**The problem**:
Return a copy of every line in the data below that contains "CustomButton".

**Given records**:

-- Opening Marker --

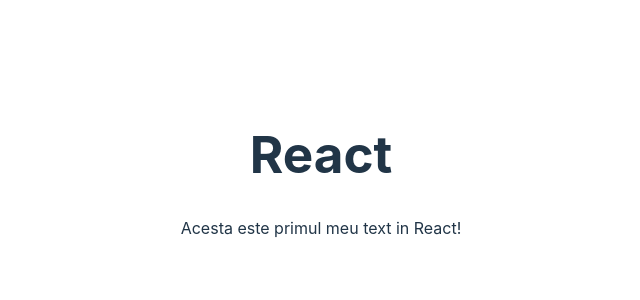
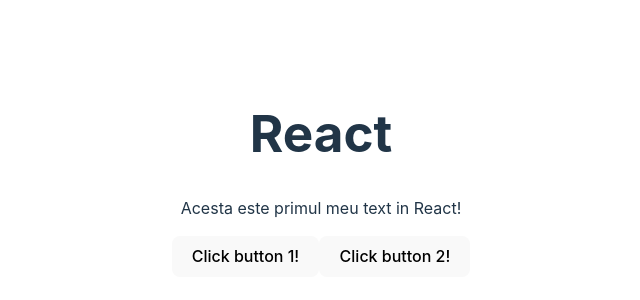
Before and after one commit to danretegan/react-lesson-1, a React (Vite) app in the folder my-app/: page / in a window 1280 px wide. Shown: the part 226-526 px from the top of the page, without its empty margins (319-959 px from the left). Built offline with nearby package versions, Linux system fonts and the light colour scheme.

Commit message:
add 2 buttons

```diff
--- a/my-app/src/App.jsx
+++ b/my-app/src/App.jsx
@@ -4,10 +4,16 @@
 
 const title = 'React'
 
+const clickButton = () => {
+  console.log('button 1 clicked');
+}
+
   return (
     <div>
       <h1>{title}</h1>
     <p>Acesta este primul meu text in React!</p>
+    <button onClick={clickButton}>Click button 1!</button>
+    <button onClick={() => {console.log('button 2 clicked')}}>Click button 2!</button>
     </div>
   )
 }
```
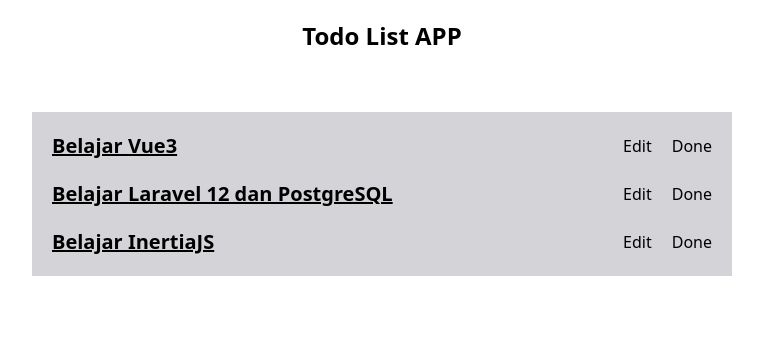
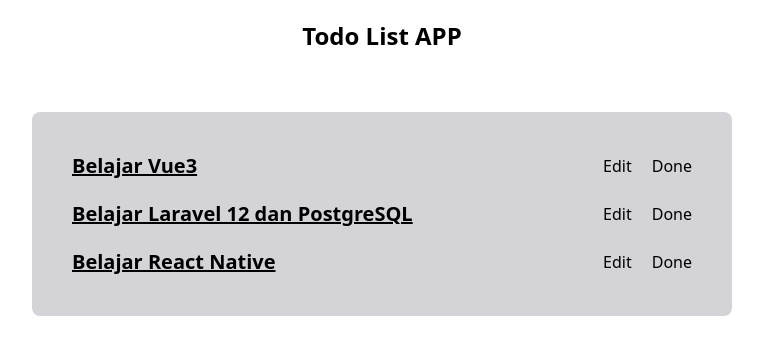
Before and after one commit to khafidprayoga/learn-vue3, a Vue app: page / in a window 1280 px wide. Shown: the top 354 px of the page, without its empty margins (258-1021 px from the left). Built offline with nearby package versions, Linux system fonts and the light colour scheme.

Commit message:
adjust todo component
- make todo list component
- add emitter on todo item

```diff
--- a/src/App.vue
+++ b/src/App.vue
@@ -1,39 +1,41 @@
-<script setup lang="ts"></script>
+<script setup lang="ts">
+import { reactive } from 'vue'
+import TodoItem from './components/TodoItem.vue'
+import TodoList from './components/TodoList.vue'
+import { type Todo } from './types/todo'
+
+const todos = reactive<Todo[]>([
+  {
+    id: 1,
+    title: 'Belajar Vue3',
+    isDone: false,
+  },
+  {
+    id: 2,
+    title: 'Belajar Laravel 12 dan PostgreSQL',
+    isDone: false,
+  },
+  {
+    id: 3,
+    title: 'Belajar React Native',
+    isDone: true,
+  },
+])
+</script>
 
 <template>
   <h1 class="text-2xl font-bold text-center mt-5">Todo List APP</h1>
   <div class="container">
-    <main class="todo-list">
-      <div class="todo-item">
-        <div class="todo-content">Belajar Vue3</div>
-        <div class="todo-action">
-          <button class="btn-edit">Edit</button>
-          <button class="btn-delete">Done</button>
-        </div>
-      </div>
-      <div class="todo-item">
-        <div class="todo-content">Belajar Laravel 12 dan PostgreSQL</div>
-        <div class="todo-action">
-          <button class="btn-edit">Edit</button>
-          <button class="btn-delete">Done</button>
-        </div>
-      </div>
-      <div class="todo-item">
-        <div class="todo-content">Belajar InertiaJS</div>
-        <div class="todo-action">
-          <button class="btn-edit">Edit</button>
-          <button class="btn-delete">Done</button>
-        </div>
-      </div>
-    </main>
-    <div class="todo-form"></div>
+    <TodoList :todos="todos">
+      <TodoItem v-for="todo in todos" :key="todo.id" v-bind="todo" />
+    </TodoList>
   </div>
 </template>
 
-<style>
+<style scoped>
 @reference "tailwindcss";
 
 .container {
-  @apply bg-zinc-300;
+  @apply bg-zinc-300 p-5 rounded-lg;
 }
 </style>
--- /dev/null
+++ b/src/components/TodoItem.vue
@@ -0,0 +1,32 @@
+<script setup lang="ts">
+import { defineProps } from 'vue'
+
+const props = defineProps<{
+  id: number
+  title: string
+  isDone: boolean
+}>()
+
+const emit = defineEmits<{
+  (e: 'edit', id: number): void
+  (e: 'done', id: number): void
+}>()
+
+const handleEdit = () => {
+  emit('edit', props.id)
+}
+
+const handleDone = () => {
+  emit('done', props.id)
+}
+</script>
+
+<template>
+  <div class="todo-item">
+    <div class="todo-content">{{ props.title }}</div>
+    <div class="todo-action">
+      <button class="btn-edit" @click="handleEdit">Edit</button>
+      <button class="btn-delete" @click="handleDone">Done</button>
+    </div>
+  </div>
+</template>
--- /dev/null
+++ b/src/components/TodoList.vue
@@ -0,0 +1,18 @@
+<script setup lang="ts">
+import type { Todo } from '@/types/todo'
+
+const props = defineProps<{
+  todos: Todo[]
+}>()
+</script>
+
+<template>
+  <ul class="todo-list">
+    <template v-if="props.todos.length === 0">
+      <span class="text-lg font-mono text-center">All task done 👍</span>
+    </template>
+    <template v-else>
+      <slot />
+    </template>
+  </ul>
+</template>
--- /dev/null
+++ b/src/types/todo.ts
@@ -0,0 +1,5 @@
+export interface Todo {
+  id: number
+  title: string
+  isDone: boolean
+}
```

-- Closing Marker --
-- Opening Marker --

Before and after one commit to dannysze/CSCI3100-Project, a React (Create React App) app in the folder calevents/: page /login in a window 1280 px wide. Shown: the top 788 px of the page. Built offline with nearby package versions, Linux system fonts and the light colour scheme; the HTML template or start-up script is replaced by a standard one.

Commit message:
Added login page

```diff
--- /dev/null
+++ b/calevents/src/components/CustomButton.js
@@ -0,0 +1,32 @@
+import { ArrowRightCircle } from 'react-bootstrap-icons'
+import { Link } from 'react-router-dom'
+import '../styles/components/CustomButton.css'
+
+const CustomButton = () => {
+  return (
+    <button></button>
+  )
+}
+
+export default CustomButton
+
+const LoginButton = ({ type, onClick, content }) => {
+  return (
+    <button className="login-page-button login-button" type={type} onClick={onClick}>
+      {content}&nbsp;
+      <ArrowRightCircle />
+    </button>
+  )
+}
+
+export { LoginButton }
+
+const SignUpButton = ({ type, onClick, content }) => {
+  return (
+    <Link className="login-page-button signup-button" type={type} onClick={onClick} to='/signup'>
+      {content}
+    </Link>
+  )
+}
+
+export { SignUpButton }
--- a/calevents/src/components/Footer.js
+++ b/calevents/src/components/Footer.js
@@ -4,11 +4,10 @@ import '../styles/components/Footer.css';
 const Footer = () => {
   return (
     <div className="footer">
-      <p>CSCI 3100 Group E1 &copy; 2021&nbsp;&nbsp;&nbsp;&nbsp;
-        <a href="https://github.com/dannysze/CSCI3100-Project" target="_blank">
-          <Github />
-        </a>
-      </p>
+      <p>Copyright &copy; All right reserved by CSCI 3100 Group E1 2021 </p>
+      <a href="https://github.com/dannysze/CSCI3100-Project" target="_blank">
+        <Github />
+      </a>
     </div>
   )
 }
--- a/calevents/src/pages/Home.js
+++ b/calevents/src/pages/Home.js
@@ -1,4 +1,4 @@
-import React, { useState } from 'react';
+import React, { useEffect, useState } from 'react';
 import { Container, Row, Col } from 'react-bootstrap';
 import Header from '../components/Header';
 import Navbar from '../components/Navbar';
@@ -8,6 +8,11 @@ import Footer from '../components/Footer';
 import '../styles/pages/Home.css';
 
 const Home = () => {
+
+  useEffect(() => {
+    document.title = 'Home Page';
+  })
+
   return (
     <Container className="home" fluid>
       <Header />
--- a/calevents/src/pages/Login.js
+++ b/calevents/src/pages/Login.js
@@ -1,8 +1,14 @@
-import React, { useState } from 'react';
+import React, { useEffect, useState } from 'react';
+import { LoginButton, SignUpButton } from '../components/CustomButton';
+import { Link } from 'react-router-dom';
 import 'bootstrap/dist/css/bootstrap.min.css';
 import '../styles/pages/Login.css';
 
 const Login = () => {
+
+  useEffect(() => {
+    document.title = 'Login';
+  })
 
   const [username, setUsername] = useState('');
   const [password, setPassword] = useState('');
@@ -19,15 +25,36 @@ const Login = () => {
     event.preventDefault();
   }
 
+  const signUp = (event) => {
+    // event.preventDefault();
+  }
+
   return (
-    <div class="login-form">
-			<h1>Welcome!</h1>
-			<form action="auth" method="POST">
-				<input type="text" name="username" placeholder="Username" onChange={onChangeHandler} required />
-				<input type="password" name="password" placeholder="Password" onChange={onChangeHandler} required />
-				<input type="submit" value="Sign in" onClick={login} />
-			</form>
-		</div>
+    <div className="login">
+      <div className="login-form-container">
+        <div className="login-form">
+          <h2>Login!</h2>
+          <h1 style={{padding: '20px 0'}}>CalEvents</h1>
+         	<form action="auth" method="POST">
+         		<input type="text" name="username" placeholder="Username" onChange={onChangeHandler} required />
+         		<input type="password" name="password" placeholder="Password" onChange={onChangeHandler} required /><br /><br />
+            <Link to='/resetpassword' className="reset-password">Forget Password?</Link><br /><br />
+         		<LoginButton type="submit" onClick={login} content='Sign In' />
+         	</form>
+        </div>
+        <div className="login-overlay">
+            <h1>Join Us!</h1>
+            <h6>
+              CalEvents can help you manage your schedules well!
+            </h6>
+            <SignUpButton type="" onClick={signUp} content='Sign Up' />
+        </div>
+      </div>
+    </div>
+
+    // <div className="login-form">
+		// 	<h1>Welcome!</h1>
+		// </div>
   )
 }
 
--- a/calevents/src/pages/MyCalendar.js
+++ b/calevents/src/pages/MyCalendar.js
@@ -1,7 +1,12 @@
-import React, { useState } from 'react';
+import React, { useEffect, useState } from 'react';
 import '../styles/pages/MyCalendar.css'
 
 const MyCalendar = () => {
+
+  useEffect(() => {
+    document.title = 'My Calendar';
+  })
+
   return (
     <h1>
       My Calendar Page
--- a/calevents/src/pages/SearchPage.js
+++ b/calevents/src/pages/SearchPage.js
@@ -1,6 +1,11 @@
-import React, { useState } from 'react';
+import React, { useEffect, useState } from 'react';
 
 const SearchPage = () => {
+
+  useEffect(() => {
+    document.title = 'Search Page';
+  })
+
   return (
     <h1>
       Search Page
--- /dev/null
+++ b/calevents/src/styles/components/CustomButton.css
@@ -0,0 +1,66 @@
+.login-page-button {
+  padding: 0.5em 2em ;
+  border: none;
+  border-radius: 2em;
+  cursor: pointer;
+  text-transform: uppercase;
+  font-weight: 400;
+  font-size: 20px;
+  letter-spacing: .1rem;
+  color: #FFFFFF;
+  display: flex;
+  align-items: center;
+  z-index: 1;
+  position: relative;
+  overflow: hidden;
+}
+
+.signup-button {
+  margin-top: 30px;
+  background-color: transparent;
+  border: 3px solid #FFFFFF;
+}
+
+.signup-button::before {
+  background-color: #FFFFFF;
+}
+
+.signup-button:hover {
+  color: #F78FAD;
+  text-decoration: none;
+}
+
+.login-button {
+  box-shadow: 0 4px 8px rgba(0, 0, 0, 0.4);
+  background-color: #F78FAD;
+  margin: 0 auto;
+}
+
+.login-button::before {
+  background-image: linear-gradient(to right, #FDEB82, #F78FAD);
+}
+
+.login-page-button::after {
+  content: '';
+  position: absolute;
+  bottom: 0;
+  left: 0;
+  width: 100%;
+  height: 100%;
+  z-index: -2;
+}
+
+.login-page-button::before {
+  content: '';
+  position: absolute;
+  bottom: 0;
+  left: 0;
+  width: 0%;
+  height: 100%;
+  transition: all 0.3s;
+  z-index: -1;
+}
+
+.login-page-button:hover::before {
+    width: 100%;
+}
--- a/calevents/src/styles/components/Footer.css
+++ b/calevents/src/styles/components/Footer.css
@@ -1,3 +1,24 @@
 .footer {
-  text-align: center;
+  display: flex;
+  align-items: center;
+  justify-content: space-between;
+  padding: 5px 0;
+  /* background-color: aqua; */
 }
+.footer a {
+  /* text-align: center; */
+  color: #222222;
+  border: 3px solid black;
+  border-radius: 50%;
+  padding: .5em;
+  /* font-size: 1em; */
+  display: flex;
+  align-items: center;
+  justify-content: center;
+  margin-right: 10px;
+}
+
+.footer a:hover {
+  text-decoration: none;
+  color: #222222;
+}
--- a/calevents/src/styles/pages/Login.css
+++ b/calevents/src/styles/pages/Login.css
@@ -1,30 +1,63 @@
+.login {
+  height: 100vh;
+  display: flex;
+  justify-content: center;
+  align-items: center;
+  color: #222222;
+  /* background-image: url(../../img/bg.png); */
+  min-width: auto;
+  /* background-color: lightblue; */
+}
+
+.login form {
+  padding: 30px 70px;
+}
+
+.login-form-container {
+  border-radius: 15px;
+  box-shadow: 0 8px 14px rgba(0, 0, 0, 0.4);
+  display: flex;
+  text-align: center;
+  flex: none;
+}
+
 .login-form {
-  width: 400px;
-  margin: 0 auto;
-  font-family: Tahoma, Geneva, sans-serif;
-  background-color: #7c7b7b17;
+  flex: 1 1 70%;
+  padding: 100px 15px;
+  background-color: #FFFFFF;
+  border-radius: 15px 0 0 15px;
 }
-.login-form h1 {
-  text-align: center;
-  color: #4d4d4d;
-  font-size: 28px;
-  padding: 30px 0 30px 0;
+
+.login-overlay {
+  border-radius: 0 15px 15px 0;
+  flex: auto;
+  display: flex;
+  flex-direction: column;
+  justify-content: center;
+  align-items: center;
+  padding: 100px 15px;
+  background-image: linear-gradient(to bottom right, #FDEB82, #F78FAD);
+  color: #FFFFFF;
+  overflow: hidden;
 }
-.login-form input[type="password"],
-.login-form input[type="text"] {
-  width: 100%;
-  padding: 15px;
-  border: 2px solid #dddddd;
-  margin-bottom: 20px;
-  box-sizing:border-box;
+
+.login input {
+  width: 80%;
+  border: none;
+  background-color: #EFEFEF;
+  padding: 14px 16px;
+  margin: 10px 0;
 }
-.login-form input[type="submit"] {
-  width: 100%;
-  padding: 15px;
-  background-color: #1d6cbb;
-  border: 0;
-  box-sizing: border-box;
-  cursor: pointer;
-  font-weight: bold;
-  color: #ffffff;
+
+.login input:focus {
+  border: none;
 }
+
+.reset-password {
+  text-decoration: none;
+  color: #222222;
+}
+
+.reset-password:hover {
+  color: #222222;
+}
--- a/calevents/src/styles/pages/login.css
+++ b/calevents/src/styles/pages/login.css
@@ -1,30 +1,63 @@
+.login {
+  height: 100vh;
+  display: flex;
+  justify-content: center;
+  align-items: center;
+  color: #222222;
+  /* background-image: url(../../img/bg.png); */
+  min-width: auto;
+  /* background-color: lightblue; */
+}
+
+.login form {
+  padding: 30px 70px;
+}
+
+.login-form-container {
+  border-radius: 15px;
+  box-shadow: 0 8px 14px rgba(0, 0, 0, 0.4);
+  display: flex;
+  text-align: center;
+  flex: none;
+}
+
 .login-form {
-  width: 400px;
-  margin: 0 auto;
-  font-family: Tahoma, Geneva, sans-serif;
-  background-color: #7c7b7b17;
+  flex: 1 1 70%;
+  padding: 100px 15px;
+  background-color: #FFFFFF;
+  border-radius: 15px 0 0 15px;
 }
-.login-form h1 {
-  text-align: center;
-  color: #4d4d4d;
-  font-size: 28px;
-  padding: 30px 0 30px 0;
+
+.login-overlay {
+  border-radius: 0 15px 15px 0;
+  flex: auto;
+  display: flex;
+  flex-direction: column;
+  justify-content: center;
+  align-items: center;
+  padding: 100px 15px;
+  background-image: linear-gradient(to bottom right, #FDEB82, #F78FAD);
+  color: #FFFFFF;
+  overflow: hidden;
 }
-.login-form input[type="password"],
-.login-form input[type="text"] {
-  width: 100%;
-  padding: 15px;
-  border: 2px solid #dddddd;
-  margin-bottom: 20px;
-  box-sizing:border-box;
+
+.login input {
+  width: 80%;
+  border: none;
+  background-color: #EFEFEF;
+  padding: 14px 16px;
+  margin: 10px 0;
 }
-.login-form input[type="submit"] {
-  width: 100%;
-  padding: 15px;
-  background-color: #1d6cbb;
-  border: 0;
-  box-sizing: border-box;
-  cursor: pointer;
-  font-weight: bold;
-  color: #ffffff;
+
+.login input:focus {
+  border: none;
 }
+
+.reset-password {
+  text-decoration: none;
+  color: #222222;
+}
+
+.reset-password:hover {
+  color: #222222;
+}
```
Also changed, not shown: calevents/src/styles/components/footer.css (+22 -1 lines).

-- Closing Marker --

**Completed task**:
+++ b/calevents/src/components/CustomButton.js
+import '../styles/components/CustomButton.css'
+const CustomButton = () => {
+export default CustomButton
+import { LoginButton, SignUpButton } from '../components/CustomButton';
+++ b/calevents/src/styles/components/CustomButton.css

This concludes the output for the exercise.